• _Material for this exercise_
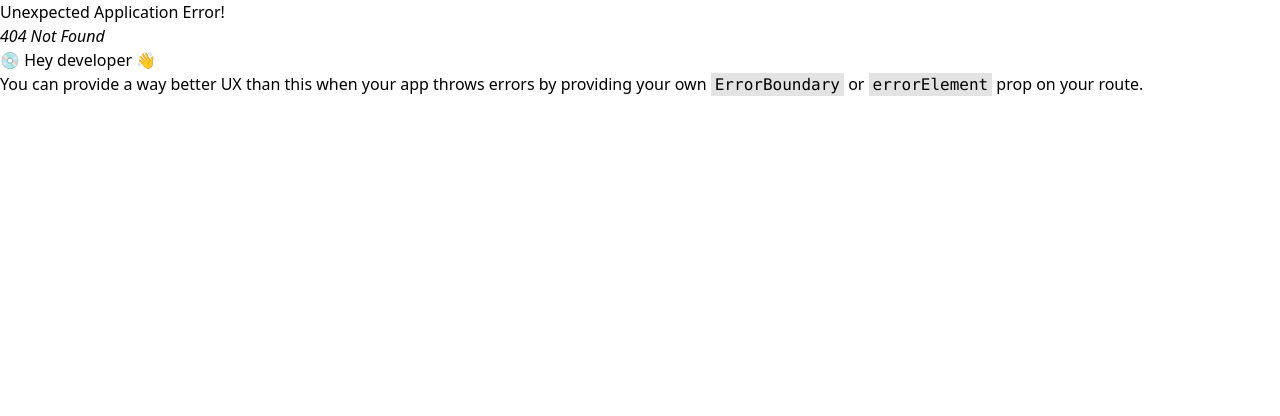
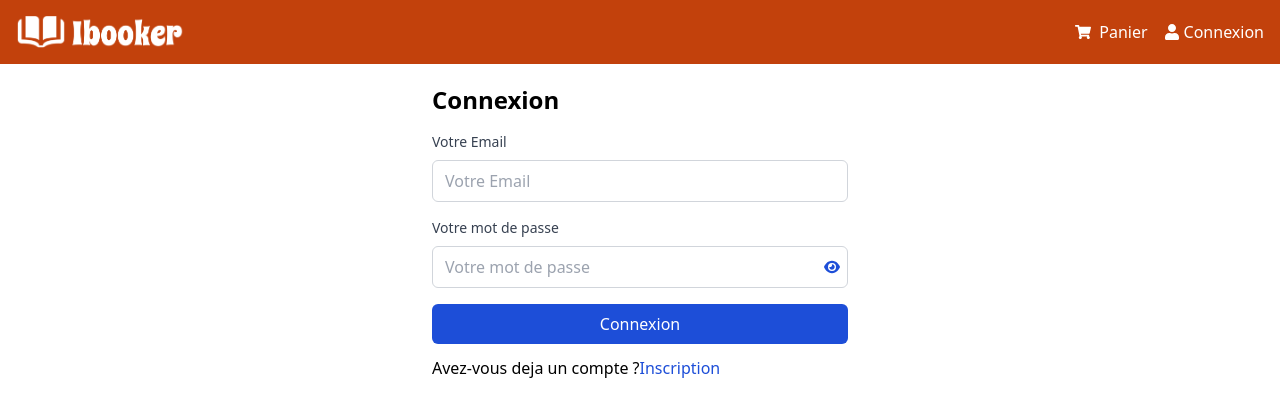
Before and after one commit to amel252/book-Ecommerce, a React (Vite) app in the folder front-end/: page /login in a window 1280 px wide. Before the commit this address had no page. Shown: the top 416 px of the page. Built offline with nearby package versions, Linux system fonts and the light colour scheme.

Commit message:
création de la page qui permet la connexion

```diff
--- a/front-end/src/components/FormContainer.jsx
+++ b/front-end/src/components/FormContainer.jsx
@@ -1,8 +1,8 @@
 import React, { Children } from "react";
-export default function FormContainer() {
+export default function FormContainer({ children }) {
     return (
         <div className="flex justify-center">
-            <div className="w-full max-w-md px-4">{Children}</div>
+            <div className="w-full max-w-md px-4">{children}</div>
         </div>
     );
 }
--- a/front-end/src/main.jsx
+++ b/front-end/src/main.jsx
@@ -12,6 +12,7 @@ import {
 } from "react-router-dom";
 import HomeScreen from "./screens/HomeScreen.jsx";
 import ProductScreen from "./screens/ProductScreen.jsx";
+import LoginScreen from "./screens/LoginScreen.jsx";
 
 const router = createBrowserRouter(
     createRoutesFromElements(
@@ -24,6 +25,7 @@ const router = createBrowserRouter(
                 element={<HomeScreen />}
             />
             <Route path="/product/:id" element={<ProductScreen />} />
+            <Route path="/login" element={<LoginScreen />} />
         </Route>
     )
 );
--- a/front-end/src/screens/LoginScreen.jsx
+++ b/front-end/src/screens/LoginScreen.jsx
@@ -1,4 +1,118 @@
-import React from "react";
+// import React from "react";
+// import { useState, useEffect } from "react";
+// import { Link, useLocation, useNavigate } from "react-router-dom";
+// import { useDispatch, useSelector } from "react-redux";
+// import Loader from "../components/Loader";
+// import { useLoginMutation } from "../slices/usersApiSlice";
+// import { setCredentials } from "../slices/authSlice";
+// import { toast } from "react-toastify";
+// import { FaEyeSlash, FaEye } from "react-icons/fa";
+// import FormContainer from "../components/FormContainer";
+
+// export default function LoginScreen() {
+//     const [email, setEmail] = useState("");
+//     const [password, setPassword] = "";
+//     const [showPassword, setShowPassword] = useState(false);
+
+//     const dispatch = useDispatch();
+//     const navigate = useNavigate();
+//     const [login, { isLoading }] = useLoginMutation();
+//     const { userInfo } = useSelector((state) => state.auth);
+
+//     // use location permet d'avoir le path dans l'url
+//     const { search } = useLocation();
+//     // permet de chercher
+//     const sp = new URLSearchParams(search);
+//     const redirect = sp.get("redirect") || "/";
+
+//     useEffect(() => {
+//         // si l'user est connecté on le redirige vers la page home
+//         if (userInfo) {
+//             navigate(redirect);
+//         }
+//     }, [navigate, redirect, userInfo]);
+
+//     const submitHandler = async (e) => {
+//         e.preventDefault();
+//         try {
+//             const res = await login({ email, password }).unwrap();
+//             dispatch(setCredentials({ ...res }));
+//             navigate(redirect);
+//         } catch (error) {
+//             toast.error(error?.data?.message || error.error);
+//         }
+//     };
+//     const togglePasswordVisibility = () => {
+//         setShowPassword(!showPassword);
+//     };
+//     return (
+//         <FormContainer>
+//             <h1 className="text-2xl font-semibold mb-4 mt-5"> Connexion</h1>
+//             <form className="space-y-4" onSubmit={submitHandler}>
+//                 <div className="space-y-2">
+//                     <label
+//                         className="block text-sm font-medium text-gray-700"
+//                         htmlFor="email"
+//                     >
+//                         Votre email
+//                     </label>
+//                     <input
+//                         type="email"
+//                         id="email"
+//                         className="w-full px-3 py-2 border border-gray-300 rounded-md
+//                         focus:outline-none focus:ring-2 focus:right-2 focus:ring-primary"
+//                         value={email}
+//                         onChange={(e) => setEmail(e.target.value)}
+//                         placeholder="votre Email"
+//                     />
+//                 </div>
+//                 <div className="space-y-2 relative">
+//                     <label
+//                         className="block text-sm font-medium text-gray-700"
+//                         htmlFor="password"
+//                     >
+//                         Votre mot de passe
+//                     </label>
+//                     <input
+//                         type={showPassword ? "text" : "password"}
+//                         id="email"
+//                         className="w-full px-3 py-2 border border-gray-300 rounded-md
+//                         focus:outline-none focus:ring-2 focus:right-2 focus:ring-primary"
+//                         value={password}
+//                         onChange={(e) => setPassword(e.target.value)}
+//                         placeholder="Votre mot de passe"
+//                     />
+//                     <button type="button" onClick={togglePasswordVisibility}>
+//                         {showPassword ? <FaEyeSlash /> : <FaEye />}
+//                     </button>
+//                 </div>
+//                 <button
+//                     className="w-full bg-primary text-white px-2 rounded-md hover:bg-secondary focus:outline-none focus:ring-2 focus:ring-secondary"
+//                     disabled={isLoading}
+//                     type="submit"
+//                 >
+//                     Connexion
+//                 </button>
+//                 {isLoading && <Loader />}
+//             </form>
+//             <div className="py-3">
+//                 <p>
+//                     Avez-vous déja un compte ?
+//                     <Link
+//                         className="text-primary hover:text-secondary"
+//                         to={
+//                             redirect
+//                                 ? `register?redirect=${redirect}`
+//                                 : "/register"
+//                         }
+//                     >
+//                         Inscription
+//                     </Link>
+//                 </p>
+//             </div>
+//         </FormContainer>
+//     );
+// }
 import { useState, useEffect } from "react";
 import { Link, useLocation, useNavigate } from "react-router-dom";
 import { useDispatch, useSelector } from "react-redux";
@@ -7,25 +121,26 @@ import { useLoginMutation } from "../slices/usersApiSlice";
 import { setCredentials } from "../slices/authSlice";
 import { toast } from "react-toastify";
 import { FaEyeSlash, FaEye } from "react-icons/fa6";
+import FormContainer from "../components/FormContainer";
 
-export default function LoginScreen() {
+function LoginScreen() {
     const [email, setEmail] = useState("");
-    const [password, setPassword] = "";
-    const [showPassword, setShowPassword] = useState(false);
+    const [password, setPassword] = useState("");
+    const [showPaswword, setShowPassword] = useState(false);
 
     const dispatch = useDispatch();
     const navigate = useNavigate();
+
     const [login, { isLoading }] = useLoginMutation();
     const { userInfo } = useSelector((state) => state.auth);
 
-    // use location permet d'avoir le path dans l'url
+    // useLocation permet d avoir le path dans url
     const { search } = useLocation();
-    // permet de chercher
+    //  recherche de path
     const sp = new URLSearchParams(search);
     const redirect = sp.get("redirect") || "/";
 
     useEffect(() => {
-        // si l'user est connecté on le redirige vers la page home
         if (userInfo) {
             navigate(redirect);
         }
@@ -41,8 +156,91 @@ export default function LoginScreen() {
             toast.error(error?.data?.message || error.error);
         }
     };
+
     const togglePasswordVisibility = () => {
-        setShowPassword(!showPassword);
+        setShowPassword(!showPaswword);
     };
-    return <div></div>;
+
+    return (
+        <FormContainer>
+            <h1 className="text-2xl font-semibold mb-4 mt-5">Connexion</h1>
+            <form className="space-y-4" onSubmit={submitHandler}>
+                <div className="space-y-2">
+                    <label
+                        className="block text-sm
+              font-medium text-gray-700"
+                        htmlFor="email"
+                    >
+                        Votre Email
+                    </label>
+                    <input
+                        type="email"
+                        id="email"
+                        className="w-full px-3 py-2 border
+                border-gray-300 rounded-md
+                focus:outline-none focus:ring-2 focus:right-2
+                 focus:ring-primary"
+                        value={email}
+                        onChange={(e) => setEmail(e.target.value)}
+                        placeholder="Votre Email"
+                    />
+                </div>
+                <div className="space-y-2 relative">
+                    <label
+                        className="block text-sm
+              font-medium text-gray-700"
+                        htmlFor="password"
+                    >
+                        Votre mot de passe
+                    </label>
+                    <input
+                        type={showPaswword ? "text" : "password"}
+                        id="password"
+                        className="w-full px-3 py-2 border
+                border-gray-300 rounded-md
+                focus:outline-none focus:ring-2 focus:right-2
+                 focus:ring-primary"
+                        value={password}
+                        onChange={(e) => setPassword(e.target.value)}
+                        placeholder="Votre mot de passe"
+                    />
+
+                    <button
+                        onClick={togglePasswordVisibility}
+                        type="button"
+                        className="absolute inset-y-0 right-2 top-5 text-primary"
+                    >
+                        {showPaswword ? <FaEyeSlash /> : <FaEye />}
+                    </button>
+                </div>
+                <button
+                    disabled={isLoading}
+                    type="submit"
+                    className="w-full bg-primary text-white
+            px-2 py-2 rounded-md hover:bg-secondary
+             focus:outline-none focus:ring-2 focus:ring-secondary"
+                >
+                    Connexion
+                </button>
+                {isLoading && <Loader />}
+            </form>
+            <div className="py-3">
+                <p>
+                    Avez-vous deja un compte ?
+                    <Link
+                        className="text-primary hover:text-secondary"
+                        to={
+                            redirect
+                                ? `register?redirect=${redirect}`
+                                : "/register"
+                        }
+                    >
+                        Inscription
+                    </Link>
+                </p>
+            </div>
+        </FormContainer>
+    );
 }
+
+export default LoginScreen;
```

• _Required action_
Among the entries, find each line that includes the string "type" and copy it.

• _Solution for this problem_
+//                         type="email"
+//                         type={showPassword ? "text" : "password"}
+//                     <button type="button" onClick={togglePasswordVisibility}>
+//                     type="submit"
+                        type="email"
+                        type={showPaswword ? "text" : "password"}
+                        type="button"
+                    type="submit"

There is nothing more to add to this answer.